This holiday season, Beta Mu – the University of Arizona College of Nursing chapter of Sigma Theta Tau International Honor Society of Nursing – gifted members of Tucson’s homeless population with backpacks stocked with essentials like blankets, feminine products, socks and toiletries. The project was such a success that Current Beta Mu President and project organizer, Clinical Assistant Professor Carolina Baldwin, DNP, RN, CCRN, has vowed to expand the project in 2021.
“Due to the challenging times our country, community and profession are experiencing, Beta Mu decided to answer that call with the backpack for the homeless project in the hopes of infusing joy to the people receiving the backpacks as well as to the people donating," ~ Carolina Baldwin, DNP, RN, CCRN
No stranger to community involvement, the UArizona College of Nursing has long conducted outreach to some of Tucson’s most vulnerable citizens. Since the COVID-19 pandemic began, students have taught school children the importance of handwashing, and provided COVID-19 symptom information, instruction on proper use of masks, and HIV/AIDS resources to those experiencing homelessness. But Dr. Baldwin’s latest project is the first of its kind for Beta Mu. Committed to upholding a vision of global Nursing excellence, SIGMA Theta Tau International’s current call to action is to “Infuse Joy” into every activity its members participate in.
“Due to the challenging times our country, community and profession are experiencing, Beta Mu decided to answer that call with the backpack for the homeless project in the hopes of infusing joy to the people receiving the backpacks as well as to the people donating,” Dr. Baldwin says.
At the beginning of December, Dr. Baldwin announced the project to College faculty and staff. Beta Mu members would be assembling 12 backpacks – evenly split for female and male recipients – with the goal of distributing them to the homeless prior to Christmas. “We decided this year would be the trial year and next year we plan on increasing the number of backpacks and items,” she says. “Hopefully next year we won’t be dealing with a pandemic, so we will be able to have more volunteers receiving, opening, and disposing of boxes as well as helping pack the backpacks and deliver them.”
Dr. Baldwin solicited donations for the items the backpacks would be stocked with, but the outpouring of generosity came as a welcome surprise. “The project was incredibly successful,” she says. “I was so astonished when everything from the gift registry was bought so quickly. We decided to do the project with an Amazon gift registry due to the pandemic, we did not want to make anyone feel as if they had to put themselves at risk to go to a store.”

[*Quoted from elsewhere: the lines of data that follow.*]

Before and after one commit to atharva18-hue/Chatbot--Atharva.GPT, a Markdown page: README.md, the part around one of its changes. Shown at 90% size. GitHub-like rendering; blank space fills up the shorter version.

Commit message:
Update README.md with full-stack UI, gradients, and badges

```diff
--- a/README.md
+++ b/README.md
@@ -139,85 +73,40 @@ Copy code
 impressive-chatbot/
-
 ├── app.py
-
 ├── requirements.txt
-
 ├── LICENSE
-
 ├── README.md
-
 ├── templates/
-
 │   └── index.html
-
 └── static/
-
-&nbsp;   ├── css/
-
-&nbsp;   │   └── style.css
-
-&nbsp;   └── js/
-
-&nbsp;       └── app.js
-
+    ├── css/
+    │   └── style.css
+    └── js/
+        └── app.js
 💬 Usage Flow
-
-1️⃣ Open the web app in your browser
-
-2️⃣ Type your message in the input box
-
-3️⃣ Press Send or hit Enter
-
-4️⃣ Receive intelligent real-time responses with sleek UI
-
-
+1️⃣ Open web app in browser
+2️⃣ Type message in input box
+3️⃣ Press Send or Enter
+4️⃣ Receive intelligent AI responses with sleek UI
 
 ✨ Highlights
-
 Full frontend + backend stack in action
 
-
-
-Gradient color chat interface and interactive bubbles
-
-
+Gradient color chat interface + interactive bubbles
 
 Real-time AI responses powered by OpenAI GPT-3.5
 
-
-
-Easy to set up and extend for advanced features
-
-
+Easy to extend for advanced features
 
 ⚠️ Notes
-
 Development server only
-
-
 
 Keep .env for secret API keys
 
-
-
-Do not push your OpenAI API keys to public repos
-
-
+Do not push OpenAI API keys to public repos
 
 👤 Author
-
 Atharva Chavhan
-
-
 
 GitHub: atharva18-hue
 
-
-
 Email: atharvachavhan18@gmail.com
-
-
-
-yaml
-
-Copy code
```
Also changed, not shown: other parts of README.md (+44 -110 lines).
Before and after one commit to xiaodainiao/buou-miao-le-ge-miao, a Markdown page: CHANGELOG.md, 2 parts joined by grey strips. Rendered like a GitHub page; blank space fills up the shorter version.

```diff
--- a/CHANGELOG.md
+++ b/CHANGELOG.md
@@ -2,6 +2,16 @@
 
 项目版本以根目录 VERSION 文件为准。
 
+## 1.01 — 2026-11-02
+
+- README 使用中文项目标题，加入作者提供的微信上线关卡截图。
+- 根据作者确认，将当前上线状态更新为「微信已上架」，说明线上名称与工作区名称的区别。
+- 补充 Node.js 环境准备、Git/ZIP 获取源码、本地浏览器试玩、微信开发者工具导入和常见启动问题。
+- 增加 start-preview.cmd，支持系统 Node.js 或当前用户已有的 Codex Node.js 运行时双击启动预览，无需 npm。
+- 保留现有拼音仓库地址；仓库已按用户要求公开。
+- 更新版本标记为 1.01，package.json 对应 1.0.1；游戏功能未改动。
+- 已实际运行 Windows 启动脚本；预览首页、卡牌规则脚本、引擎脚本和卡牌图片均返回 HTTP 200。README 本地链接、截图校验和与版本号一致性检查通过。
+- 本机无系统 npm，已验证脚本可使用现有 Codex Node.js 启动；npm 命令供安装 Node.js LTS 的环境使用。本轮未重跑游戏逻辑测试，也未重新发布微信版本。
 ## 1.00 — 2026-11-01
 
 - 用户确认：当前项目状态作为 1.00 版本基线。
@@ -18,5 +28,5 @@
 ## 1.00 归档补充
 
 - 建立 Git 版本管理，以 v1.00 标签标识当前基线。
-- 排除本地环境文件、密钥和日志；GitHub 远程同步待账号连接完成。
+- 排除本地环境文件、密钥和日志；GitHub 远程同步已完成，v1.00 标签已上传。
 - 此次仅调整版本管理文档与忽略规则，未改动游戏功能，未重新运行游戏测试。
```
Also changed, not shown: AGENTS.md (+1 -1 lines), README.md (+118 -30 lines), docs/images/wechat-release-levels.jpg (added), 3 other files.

All 12 backpacks were packed with essentials, with so many donated items left over that Dr. Baldwin had to take them to Sister José Women’s Center and the Salvation Army Hospitality House. The backpacks were delivered on Dec. 24 to the homeless in Armory Park and Santa Rita Park. “Some were in tears upon receiving the backpack,” Dr. Baldwin says. “I’m proud to witness the way we as a community and profession are rising to the challenge before us in the midst of the biggest challenge our profession has ever seen.”